You will find lecture more helpful if you have at least looked at, and ideally attempted to do the programming assignment prior to coming to lecture. That way, you will be able to ask questions that will guide the lecture to parts of the programming assignment that are most confusing or difficult for you.

The prerequisite for this course is CS515, or permission from the instructor.



The class's piazza account will be used for disseminating information, files, and answering questions.

General Program Requirements

Tentative Schedule

The programming assignments and labs are:

  1. Translate between UTF-16 and UTF-32: due September 8.

  2. Convert IEEE double-precision floating point to and from a signed long: due September 22.

  3. Java bytecode disassembler due October 6

  4. Memory Hierarchy exploration due October 20

  5. Multithreaded hash table due November 3

  6. Implement a simple garbage collector for C due November 17

  7. Multithreaded garbage collector due December 8


The midterm will be on Wednesday October 9. The midterm is closed book and notes.

The date and time of the final exam will be announced and posted once I learn when and where the final examination will be held. The final exam will be comprehensive. The final exam is closed book and notes.

In addition, of course, collaboration is also not allowed on the midterm exam or the final exam.


There is no required textbook for this course. During my computer science education and work doing research, or even "real" work, I have found that almost every piece of factual information I have ever wanted to know relating to computer science can be found on the Internet. Information available online is generally more up to date than information that can be found in textbooks. Electronic files also support finding text, which is much more limited in books.

It is worth noting that not everything you will find on the Internet will be correct, so in addition to learning how to find information online, you will also find it useful to learn how to sift truth from the information you find online.

Computer Accounts

agate.cs.unh.edu is the primary computing resources for this course. You should automatically be given an account on this machine.

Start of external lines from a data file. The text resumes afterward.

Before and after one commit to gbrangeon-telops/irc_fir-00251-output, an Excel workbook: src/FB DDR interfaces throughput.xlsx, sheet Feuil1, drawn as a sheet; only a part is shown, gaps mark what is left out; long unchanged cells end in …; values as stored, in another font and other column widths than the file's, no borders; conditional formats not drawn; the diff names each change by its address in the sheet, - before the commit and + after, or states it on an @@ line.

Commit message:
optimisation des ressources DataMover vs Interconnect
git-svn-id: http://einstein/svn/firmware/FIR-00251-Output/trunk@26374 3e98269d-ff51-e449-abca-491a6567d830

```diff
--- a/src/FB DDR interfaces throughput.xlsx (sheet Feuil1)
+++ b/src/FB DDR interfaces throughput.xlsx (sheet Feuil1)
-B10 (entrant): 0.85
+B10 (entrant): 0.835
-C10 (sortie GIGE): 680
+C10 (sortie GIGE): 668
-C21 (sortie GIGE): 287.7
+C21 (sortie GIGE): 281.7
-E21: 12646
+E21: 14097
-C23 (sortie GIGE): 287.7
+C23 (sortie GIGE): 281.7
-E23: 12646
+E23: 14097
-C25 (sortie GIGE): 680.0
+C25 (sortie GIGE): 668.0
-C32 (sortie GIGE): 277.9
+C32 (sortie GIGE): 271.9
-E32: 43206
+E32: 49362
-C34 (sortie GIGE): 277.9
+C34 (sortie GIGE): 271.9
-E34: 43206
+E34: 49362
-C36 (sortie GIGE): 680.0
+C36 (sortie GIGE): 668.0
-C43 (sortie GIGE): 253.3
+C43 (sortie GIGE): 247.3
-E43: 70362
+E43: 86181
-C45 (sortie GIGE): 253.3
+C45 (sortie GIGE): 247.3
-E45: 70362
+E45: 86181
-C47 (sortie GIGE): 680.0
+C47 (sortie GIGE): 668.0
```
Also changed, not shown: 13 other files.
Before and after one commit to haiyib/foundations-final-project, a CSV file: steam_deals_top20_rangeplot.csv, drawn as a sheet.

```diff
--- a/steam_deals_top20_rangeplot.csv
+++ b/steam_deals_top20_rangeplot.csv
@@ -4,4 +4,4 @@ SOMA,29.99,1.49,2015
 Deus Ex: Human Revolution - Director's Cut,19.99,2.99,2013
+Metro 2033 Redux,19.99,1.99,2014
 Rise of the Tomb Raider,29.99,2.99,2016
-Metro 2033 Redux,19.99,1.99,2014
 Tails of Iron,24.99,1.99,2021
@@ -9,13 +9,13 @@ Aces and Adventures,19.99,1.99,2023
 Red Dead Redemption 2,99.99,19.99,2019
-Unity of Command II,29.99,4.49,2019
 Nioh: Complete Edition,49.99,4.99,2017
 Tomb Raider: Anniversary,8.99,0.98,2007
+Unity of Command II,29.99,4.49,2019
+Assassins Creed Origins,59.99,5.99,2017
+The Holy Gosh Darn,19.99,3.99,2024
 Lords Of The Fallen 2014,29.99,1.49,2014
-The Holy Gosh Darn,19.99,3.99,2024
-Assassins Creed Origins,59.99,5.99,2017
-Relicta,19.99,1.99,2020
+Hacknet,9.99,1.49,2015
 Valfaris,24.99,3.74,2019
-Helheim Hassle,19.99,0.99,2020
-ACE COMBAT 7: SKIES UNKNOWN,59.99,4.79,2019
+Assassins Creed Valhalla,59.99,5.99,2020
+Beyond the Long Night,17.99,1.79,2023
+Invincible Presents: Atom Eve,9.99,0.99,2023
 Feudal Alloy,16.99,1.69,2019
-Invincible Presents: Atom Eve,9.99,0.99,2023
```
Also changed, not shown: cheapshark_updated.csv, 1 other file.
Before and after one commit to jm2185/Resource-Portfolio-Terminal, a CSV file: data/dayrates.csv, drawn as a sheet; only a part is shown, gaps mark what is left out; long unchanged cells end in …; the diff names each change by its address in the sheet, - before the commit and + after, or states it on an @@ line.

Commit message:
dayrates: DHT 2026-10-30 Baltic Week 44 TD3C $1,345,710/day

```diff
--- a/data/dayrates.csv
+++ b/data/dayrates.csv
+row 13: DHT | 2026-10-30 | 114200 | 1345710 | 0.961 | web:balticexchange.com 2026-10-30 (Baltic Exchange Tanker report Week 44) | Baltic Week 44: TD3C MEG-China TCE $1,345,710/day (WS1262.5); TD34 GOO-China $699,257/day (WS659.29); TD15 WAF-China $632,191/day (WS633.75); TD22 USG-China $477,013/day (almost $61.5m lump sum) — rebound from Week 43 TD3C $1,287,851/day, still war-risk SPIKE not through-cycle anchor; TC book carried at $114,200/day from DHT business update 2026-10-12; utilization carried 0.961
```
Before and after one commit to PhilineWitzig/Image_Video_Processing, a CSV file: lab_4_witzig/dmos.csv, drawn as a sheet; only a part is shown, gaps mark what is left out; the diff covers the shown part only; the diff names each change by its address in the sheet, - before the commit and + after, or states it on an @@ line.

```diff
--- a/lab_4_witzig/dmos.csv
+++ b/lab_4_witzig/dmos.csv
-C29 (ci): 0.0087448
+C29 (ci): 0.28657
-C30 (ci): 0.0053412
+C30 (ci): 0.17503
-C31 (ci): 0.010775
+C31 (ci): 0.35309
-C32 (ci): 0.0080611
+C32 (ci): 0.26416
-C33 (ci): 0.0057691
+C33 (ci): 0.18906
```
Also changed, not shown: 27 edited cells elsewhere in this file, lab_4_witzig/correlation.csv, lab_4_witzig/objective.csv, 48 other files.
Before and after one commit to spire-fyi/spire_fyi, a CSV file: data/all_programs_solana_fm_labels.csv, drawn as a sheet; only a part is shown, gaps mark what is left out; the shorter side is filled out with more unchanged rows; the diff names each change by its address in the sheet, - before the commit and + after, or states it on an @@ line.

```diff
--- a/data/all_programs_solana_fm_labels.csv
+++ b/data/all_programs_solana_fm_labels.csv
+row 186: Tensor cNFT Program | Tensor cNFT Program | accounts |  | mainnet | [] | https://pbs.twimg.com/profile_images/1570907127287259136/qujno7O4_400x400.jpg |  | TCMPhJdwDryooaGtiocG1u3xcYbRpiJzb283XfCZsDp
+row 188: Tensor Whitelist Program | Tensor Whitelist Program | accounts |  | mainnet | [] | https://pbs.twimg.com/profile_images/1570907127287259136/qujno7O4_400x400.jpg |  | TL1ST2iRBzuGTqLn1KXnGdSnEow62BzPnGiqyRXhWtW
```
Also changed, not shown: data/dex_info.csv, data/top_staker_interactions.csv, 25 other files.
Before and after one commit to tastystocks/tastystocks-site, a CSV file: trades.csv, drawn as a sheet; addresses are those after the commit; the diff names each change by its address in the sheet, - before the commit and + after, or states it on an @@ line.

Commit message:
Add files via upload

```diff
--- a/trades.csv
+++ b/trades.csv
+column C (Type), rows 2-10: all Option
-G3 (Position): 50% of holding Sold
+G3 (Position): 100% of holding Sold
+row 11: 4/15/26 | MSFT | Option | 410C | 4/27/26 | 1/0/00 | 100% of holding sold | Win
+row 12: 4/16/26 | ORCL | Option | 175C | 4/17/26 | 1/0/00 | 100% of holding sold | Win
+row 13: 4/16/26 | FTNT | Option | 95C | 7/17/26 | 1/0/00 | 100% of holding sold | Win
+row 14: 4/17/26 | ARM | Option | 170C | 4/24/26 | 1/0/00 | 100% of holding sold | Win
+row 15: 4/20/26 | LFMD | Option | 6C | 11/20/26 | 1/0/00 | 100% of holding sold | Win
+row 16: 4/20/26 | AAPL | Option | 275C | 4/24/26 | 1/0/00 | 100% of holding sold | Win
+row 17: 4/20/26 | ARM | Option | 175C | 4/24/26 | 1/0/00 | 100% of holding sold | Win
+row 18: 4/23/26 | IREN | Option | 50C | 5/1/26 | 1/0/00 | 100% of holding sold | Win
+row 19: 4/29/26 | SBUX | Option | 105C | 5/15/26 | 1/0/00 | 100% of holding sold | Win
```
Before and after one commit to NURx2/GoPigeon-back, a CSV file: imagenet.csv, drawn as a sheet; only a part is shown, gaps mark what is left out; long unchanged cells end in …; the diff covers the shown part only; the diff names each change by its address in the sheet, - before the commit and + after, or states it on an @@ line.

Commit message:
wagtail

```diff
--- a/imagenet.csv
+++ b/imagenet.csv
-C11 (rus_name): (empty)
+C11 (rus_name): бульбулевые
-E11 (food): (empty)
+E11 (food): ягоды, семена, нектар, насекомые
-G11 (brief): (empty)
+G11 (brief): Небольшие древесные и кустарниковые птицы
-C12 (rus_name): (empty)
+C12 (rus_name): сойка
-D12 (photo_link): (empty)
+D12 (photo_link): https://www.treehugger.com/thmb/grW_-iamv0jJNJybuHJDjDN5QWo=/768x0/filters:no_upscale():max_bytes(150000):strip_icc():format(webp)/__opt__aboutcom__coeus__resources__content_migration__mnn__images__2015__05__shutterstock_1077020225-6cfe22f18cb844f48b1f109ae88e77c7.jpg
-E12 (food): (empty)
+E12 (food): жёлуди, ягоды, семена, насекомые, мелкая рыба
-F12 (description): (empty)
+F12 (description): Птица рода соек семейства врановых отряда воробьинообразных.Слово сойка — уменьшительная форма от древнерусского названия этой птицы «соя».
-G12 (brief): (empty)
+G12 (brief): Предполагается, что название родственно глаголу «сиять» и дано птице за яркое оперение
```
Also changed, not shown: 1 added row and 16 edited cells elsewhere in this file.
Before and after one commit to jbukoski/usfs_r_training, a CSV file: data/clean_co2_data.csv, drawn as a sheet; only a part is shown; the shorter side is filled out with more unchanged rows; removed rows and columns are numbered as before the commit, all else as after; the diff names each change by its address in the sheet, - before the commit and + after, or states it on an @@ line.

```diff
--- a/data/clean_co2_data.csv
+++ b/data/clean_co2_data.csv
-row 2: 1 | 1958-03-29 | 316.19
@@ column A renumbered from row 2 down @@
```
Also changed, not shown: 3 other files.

During the semester you may use any other machines that you have access to, but for grading purposes your programs must execute correctly on agate.cs.unh.edu.


The University is committed to providing students with documented disabilities equal access to all university programs and facilities. If you think you have a disability requiring accommodations, you must register with Disability Services for Students (DSS). Contact DSS at (603) 862-2607 or visit them in MUB 118. If you have received Accommodation Letters for this course from DSS, please provide me with that information privately so that we can review those accommodations.

Comments and questions should be directed to wilt@cs.unh.edu